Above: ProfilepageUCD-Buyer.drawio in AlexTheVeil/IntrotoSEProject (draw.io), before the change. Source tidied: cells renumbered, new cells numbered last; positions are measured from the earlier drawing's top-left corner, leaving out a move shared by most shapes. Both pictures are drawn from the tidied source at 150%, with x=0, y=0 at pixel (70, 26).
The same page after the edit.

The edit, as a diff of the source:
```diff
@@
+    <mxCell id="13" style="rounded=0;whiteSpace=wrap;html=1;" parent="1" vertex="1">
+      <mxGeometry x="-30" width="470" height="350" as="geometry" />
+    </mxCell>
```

________________________

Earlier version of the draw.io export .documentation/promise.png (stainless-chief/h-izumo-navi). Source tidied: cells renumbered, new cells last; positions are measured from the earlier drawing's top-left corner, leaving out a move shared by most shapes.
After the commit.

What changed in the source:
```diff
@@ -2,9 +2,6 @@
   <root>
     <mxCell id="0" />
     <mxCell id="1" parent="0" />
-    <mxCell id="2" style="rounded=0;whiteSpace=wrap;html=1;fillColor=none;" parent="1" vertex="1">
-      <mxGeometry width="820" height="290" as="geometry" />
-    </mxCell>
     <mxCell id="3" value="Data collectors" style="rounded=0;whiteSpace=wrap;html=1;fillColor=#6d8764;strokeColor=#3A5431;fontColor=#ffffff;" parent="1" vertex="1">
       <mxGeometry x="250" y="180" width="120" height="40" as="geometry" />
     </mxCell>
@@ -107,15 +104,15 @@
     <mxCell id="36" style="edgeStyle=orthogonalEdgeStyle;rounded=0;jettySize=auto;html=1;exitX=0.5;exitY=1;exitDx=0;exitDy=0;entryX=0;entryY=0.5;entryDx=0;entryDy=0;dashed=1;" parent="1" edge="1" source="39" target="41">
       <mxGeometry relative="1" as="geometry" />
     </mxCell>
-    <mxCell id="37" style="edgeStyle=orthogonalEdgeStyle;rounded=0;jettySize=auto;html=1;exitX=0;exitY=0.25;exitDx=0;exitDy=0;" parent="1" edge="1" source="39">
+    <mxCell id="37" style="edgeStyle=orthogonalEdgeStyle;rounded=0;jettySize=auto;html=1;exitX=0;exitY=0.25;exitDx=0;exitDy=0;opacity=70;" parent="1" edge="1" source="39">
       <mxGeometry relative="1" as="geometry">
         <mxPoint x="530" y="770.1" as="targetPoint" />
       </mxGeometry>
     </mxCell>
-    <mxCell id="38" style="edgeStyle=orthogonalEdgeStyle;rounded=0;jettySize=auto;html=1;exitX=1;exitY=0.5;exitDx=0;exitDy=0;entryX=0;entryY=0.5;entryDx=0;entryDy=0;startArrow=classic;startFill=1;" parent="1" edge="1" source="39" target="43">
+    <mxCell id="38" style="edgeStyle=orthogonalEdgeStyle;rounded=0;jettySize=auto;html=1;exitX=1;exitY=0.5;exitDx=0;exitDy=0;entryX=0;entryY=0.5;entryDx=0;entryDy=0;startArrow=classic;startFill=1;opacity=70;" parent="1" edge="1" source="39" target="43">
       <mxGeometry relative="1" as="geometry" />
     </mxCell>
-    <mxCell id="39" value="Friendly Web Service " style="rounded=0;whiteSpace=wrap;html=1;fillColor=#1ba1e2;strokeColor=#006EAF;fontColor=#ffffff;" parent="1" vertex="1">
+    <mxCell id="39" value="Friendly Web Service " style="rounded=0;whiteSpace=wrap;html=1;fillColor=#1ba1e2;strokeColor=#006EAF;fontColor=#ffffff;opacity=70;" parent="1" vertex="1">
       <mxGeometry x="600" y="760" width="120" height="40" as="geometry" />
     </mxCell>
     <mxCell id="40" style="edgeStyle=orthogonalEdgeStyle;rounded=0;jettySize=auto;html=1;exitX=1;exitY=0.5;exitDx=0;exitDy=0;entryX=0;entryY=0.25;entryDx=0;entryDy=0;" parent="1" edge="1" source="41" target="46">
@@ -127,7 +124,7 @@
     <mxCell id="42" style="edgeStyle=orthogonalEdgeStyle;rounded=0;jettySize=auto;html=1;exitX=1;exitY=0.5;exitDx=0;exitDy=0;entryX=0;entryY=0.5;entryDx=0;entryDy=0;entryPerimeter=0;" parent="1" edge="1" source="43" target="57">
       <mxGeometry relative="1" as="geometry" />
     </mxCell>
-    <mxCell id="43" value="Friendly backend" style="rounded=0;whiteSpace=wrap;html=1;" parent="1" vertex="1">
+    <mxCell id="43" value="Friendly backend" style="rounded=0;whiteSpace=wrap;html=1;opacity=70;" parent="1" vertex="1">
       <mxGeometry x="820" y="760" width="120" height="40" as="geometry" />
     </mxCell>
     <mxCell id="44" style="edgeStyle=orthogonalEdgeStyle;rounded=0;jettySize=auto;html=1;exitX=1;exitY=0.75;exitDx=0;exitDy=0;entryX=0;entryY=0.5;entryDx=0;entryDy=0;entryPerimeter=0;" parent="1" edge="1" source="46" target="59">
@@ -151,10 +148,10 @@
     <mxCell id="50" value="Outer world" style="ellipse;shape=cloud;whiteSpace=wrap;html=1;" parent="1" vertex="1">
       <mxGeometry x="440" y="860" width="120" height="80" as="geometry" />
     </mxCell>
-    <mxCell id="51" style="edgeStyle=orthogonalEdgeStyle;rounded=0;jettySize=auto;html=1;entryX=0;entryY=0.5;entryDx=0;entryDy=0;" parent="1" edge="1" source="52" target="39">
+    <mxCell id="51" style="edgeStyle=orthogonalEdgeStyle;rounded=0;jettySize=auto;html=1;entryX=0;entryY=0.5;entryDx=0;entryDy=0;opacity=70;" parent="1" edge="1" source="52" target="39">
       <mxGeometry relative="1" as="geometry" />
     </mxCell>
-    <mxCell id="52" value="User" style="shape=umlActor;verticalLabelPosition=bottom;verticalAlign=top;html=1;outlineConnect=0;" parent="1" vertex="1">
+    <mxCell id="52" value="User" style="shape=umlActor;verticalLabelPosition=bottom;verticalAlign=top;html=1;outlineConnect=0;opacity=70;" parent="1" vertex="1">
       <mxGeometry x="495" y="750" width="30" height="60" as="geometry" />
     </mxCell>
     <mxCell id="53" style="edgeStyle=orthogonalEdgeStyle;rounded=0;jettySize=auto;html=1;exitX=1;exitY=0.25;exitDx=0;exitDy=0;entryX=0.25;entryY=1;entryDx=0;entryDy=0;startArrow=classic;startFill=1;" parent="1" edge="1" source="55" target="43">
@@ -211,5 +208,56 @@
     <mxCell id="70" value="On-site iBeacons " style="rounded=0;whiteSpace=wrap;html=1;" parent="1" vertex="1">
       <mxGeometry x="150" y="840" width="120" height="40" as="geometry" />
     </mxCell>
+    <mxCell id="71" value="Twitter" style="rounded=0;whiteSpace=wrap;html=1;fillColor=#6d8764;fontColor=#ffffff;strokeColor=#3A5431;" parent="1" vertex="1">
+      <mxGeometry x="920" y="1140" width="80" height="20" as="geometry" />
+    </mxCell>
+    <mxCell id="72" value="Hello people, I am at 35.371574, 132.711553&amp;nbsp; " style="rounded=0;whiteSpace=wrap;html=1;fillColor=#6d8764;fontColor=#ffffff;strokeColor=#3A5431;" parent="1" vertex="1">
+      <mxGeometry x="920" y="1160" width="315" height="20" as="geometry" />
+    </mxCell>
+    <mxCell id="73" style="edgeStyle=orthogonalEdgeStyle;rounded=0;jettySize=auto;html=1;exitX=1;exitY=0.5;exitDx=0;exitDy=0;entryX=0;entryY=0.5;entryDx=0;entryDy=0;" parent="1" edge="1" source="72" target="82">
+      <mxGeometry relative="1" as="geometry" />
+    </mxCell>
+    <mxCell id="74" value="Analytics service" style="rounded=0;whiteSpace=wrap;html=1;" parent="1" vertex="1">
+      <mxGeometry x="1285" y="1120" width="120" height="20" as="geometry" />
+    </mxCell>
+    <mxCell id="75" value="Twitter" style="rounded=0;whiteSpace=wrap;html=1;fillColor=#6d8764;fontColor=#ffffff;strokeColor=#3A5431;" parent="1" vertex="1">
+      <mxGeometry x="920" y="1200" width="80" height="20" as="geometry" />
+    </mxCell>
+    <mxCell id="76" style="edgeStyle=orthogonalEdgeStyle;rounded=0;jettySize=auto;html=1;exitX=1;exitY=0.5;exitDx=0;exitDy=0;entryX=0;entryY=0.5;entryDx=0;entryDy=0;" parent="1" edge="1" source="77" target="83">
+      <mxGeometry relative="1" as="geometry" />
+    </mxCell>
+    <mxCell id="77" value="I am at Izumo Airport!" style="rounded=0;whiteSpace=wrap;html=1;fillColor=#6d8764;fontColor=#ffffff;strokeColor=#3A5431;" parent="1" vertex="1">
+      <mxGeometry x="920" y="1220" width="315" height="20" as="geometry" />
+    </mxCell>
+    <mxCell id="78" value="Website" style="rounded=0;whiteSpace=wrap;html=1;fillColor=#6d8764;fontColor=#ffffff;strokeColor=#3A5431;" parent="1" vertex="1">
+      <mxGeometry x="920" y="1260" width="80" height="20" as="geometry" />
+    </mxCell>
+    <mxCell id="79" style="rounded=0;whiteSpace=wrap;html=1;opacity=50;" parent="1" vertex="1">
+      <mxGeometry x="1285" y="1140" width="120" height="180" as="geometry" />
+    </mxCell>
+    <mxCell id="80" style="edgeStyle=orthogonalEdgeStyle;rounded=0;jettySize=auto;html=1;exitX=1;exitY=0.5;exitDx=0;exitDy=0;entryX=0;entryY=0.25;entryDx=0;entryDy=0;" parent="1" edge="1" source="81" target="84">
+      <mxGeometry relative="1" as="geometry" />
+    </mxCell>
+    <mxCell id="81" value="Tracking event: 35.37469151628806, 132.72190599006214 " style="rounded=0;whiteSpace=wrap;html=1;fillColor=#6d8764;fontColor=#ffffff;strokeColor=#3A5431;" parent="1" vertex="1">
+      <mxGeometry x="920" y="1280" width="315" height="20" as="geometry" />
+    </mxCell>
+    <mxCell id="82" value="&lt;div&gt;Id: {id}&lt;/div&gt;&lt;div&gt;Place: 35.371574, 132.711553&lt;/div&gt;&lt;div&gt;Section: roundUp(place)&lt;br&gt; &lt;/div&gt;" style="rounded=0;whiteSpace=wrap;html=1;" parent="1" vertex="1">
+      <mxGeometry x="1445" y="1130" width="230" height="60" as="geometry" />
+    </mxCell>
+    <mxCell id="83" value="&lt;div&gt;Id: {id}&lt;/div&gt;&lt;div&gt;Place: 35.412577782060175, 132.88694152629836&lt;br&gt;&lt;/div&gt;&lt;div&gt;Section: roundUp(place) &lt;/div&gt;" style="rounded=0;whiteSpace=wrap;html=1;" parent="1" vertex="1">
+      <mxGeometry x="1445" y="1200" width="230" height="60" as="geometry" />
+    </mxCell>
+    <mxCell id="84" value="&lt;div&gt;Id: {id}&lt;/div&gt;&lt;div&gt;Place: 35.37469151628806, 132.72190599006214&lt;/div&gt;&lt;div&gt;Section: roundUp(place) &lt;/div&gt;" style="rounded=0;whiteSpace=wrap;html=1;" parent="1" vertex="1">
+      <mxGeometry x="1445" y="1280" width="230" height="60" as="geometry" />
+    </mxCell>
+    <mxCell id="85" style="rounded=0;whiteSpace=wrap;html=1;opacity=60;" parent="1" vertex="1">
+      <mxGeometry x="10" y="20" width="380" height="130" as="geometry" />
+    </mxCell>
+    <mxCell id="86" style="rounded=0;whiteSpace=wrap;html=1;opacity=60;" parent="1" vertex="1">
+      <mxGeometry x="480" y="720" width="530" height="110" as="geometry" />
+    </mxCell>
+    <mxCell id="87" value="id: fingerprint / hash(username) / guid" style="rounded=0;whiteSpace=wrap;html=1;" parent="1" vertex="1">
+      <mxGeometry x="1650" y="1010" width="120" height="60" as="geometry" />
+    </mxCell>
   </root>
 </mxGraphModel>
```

________________________

What is needed: Read the entries above and find each line holding the word "Friendly". Copy it out.

Result:
-    <mxCell id="39" value="Friendly Web Service " style="rounded=0;whiteSpace=wrap;html=1;fillColor=#1ba1e2;strokeColor=#006EAF;fontColor=#ffffff;" parent="1" vertex="1">
+    <mxCell id="39" value="Friendly Web Service " style="rounded=0;whiteSpace=wrap;html=1;fillColor=#1ba1e2;strokeColor=#006EAF;fontColor=#ffffff;opacity=70;" parent="1" vertex="1">
-    <mxCell id="43" value="Friendly backend" style="rounded=0;whiteSpace=wrap;html=1;" parent="1" vertex="1">
+    <mxCell id="43" value="Friendly backend" style="rounded=0;whiteSpace=wrap;html=1;opacity=70;" parent="1" vertex="1">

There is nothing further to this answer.